In New Hampshire, a new poll from St. Anselm College's Institute of Politics showed Republican challenger Don Bolduc with a 1-point lead over incumbent Democratic Sen. Maggie Hassan. One month ago, the same poll had Hassan up by 6 points. The closeness of this race is especially upsetting because Democrats spent heavily during the GOP primary to make sure Bolduc, the most extreme, Trumpian candidate in the race, won the nomination. He did. The Democratic strategy was cynical, to be sure, but it was also risky, as I explained in July.

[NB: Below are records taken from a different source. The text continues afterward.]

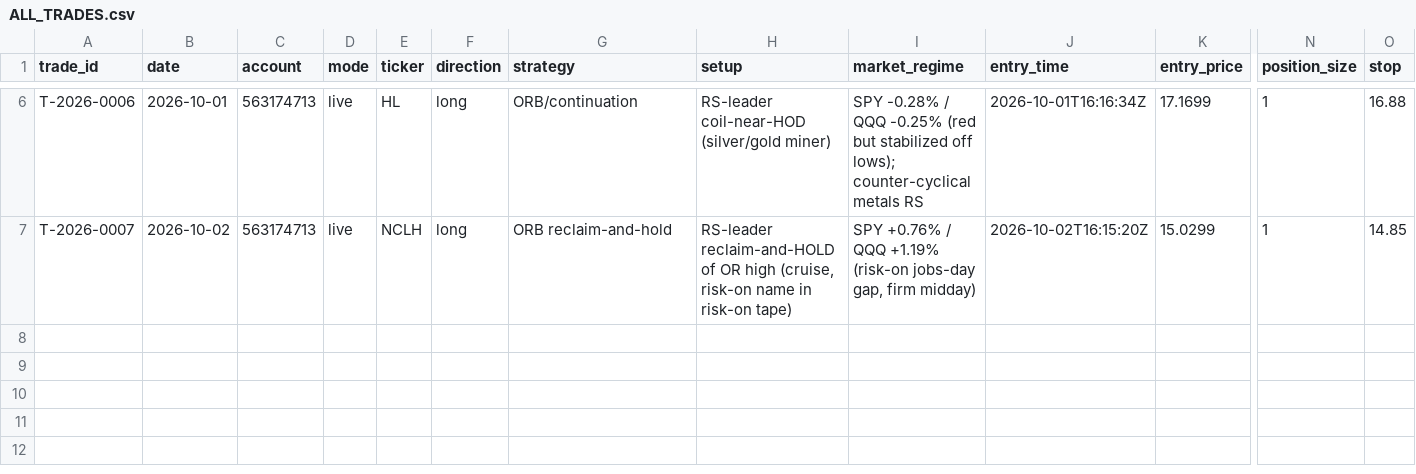
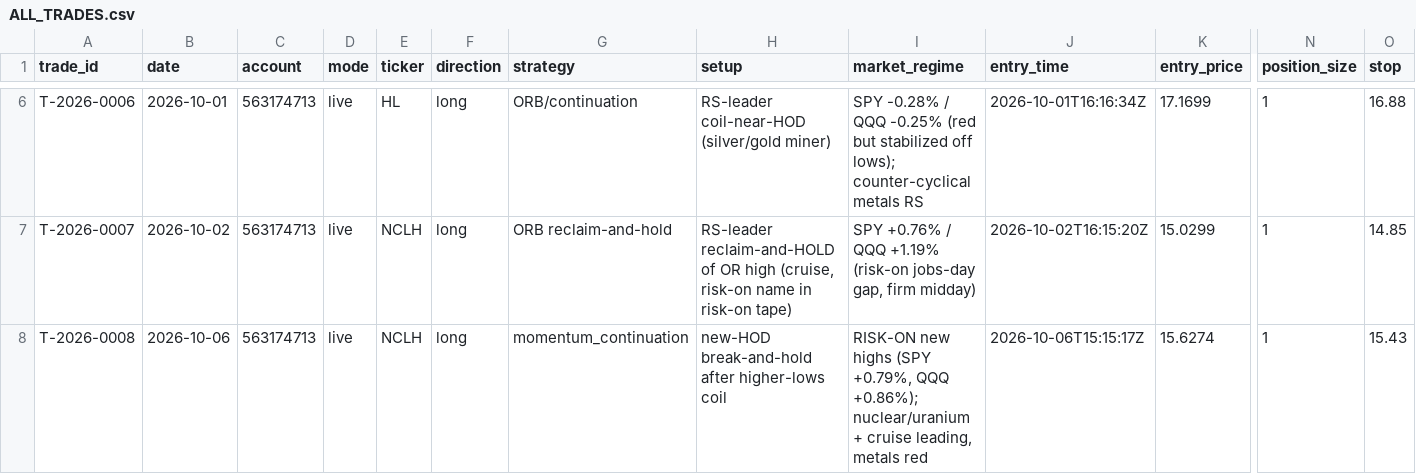
Before and after one commit to Taido097/Trading-Agent-, a CSV file: data/ALL_TRADES.csv, drawn as a sheet; only a part is shown, gaps mark what is left out; rows hold the shown columns only; the diff names each change by its address in the sheet, - before the commit and + after, or states it on an @@ line.

```diff
--- a/data/ALL_TRADES.csv
+++ b/data/ALL_TRADES.csv
+row 8: T-2026-0008 | 2026-10-06 | 563174713 | live | NCLH | long | momentum_continuation | new-HOD break-and-hold after higher-lows coil | RISK-ON new highs (SPY +0.79%, QQQ +0.86%); nuclear/uranium + cruise leading, metals red | 2026-10-06T15:15:17Z | 15.6274 | 1 | 15.43
```
Also changed, not shown: data/LIVE_TRADES.csv, data/PAPER_TRADES.csv, 3 other files.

If Bolduc makes it to the Senate, the Democrats will have only themselves to blame.
As the night progresses, I will be paying close attention to voting patterns in south Texas where Trump did quite well in 2020, and where the GOP has mounted a strong effort to win Latino voters. This year, Republicans are also trying to reach out to Hispanics in Texas' major urban centers, emphasizing the fact that the economy is in bad shape and Democrats are pushing a cultural agenda far to the left of most Latino voters.
And, in Nevada, Latinos will be decisive in the contest between incumbent Democratic Sen. Catherine Cortez Masto, the first Latina in the U.S. Senate, and Republican challenger and former state attorney general Adam Laxalt. The race is very close.
Those are some of the races I will be watching especially closely tomorrow night. This election could scarcely be more important given the number of election deniers on the ballot. Democrats will need to defy gravity to hold on to either chamber, and it sure looks like it will be a good night for Republicans.
Margins will matter. Think of the power West Virginia Sen. Joe Manchin has been able to exercise over the Democratic agenda because the chamber was evenly split. If the GOP takes control of the House and the margin is small, could someone like Georgia Rep. Marjorie Taylor Greene exercise similar control over the Republican agenda? If the Democrats hang on to the Senate, how will Arizona Sen. Kyrsten Sinema position herself for her 2024 reelection bid? Elections have consequences but, first, we need to find out who wins!